■ What to do:
Give the number of lines below that contain the word "text", and nothing else.

__________________________________________________

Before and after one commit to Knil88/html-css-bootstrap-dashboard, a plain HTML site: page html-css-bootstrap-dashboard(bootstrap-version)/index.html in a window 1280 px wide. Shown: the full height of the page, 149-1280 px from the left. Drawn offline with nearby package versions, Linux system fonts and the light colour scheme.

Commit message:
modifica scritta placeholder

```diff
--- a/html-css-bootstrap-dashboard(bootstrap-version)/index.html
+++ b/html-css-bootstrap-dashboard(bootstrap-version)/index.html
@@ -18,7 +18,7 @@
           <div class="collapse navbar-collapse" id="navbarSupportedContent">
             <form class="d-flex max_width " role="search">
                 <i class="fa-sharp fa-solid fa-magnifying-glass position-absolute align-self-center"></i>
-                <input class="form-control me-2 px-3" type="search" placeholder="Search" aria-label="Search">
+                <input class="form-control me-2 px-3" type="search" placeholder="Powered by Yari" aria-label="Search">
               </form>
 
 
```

__________________________________________________

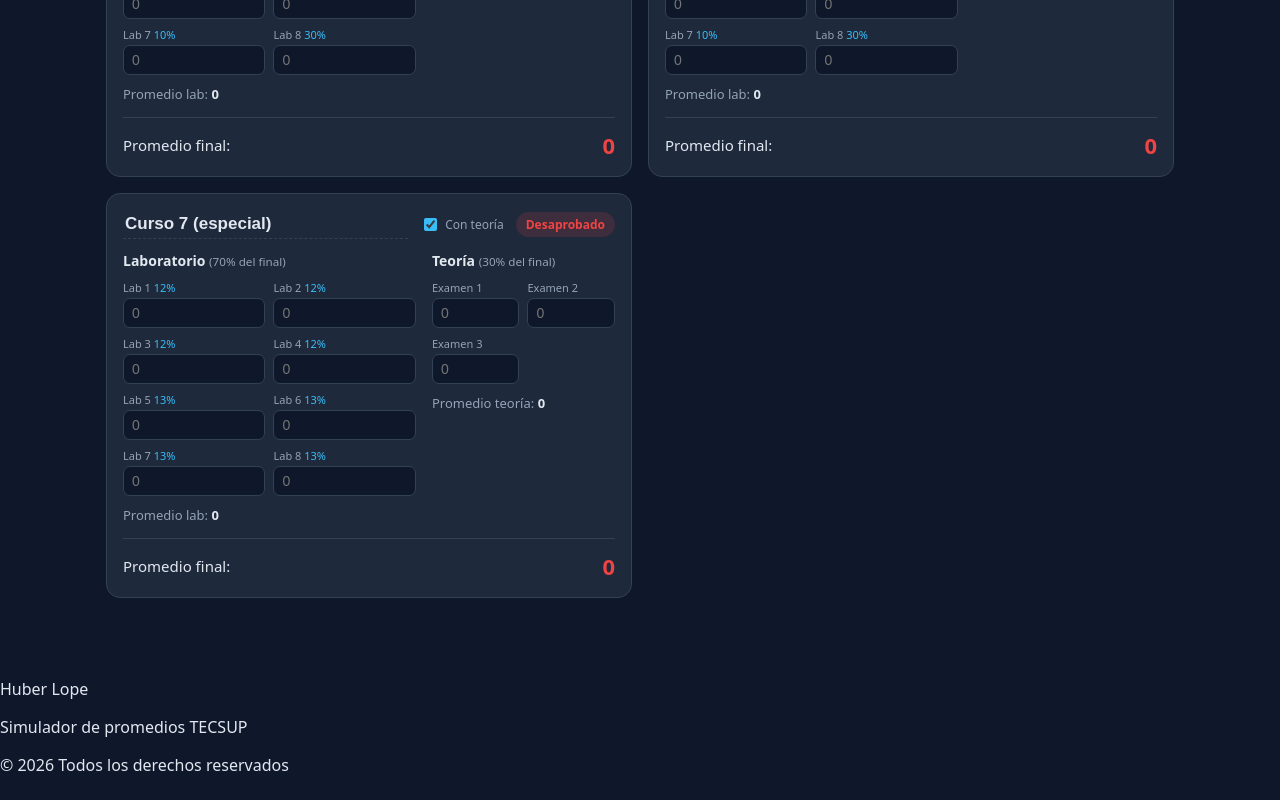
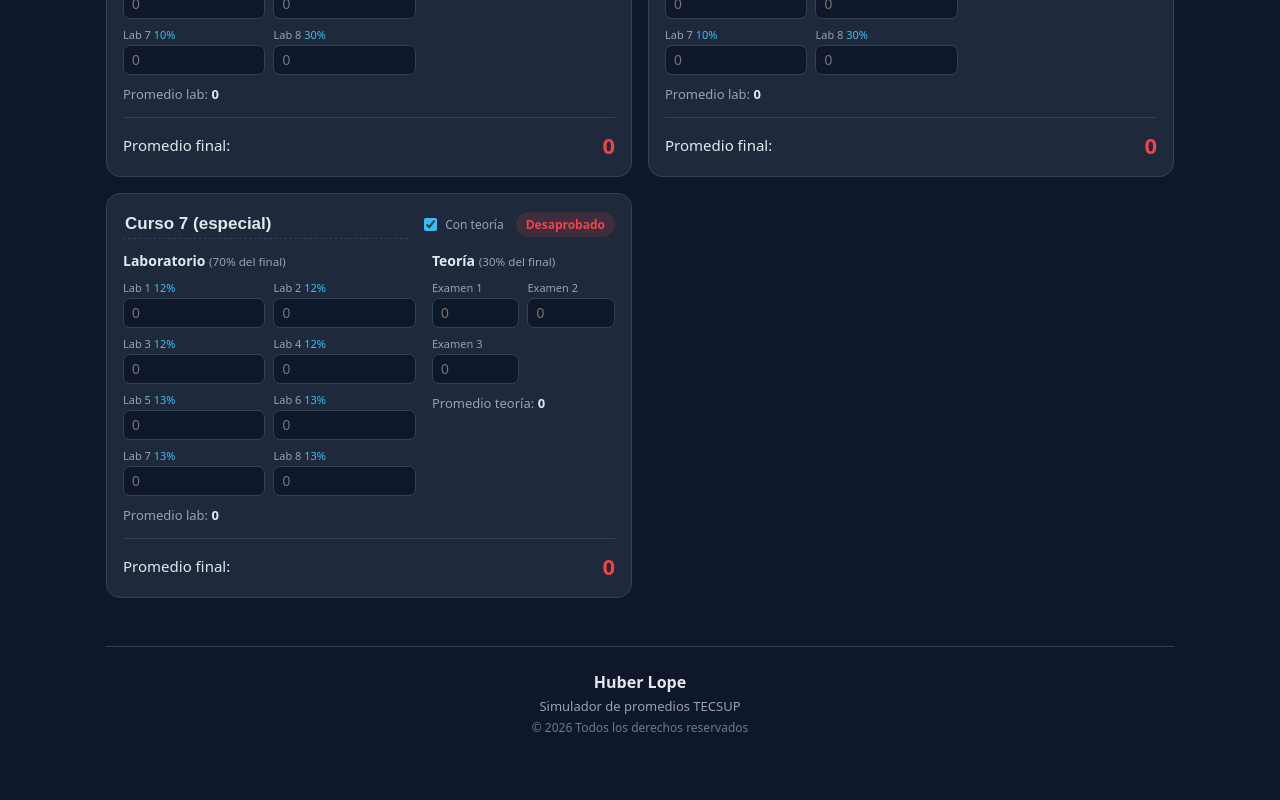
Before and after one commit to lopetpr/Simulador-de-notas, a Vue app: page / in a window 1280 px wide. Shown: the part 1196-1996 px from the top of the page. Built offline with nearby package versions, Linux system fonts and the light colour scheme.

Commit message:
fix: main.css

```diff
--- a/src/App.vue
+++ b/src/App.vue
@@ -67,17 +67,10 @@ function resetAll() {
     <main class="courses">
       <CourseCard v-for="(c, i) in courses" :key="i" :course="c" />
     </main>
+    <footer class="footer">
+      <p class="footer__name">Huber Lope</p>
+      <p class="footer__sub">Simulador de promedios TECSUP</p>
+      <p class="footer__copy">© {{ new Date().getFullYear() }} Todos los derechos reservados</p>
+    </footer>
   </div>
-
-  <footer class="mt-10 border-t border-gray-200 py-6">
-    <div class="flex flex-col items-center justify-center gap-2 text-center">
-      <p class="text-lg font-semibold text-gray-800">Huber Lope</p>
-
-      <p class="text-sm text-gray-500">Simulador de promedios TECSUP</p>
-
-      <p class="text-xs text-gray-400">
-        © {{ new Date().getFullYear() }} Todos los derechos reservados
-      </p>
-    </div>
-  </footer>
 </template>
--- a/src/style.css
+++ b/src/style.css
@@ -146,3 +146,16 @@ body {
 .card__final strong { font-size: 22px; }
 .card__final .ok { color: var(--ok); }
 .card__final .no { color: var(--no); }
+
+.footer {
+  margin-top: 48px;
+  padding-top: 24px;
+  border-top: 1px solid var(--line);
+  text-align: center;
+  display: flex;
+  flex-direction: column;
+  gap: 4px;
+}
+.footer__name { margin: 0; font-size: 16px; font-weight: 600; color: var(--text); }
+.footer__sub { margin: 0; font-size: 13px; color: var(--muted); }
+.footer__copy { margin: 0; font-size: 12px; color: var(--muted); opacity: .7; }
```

__________________________________________________

■ Task result:
6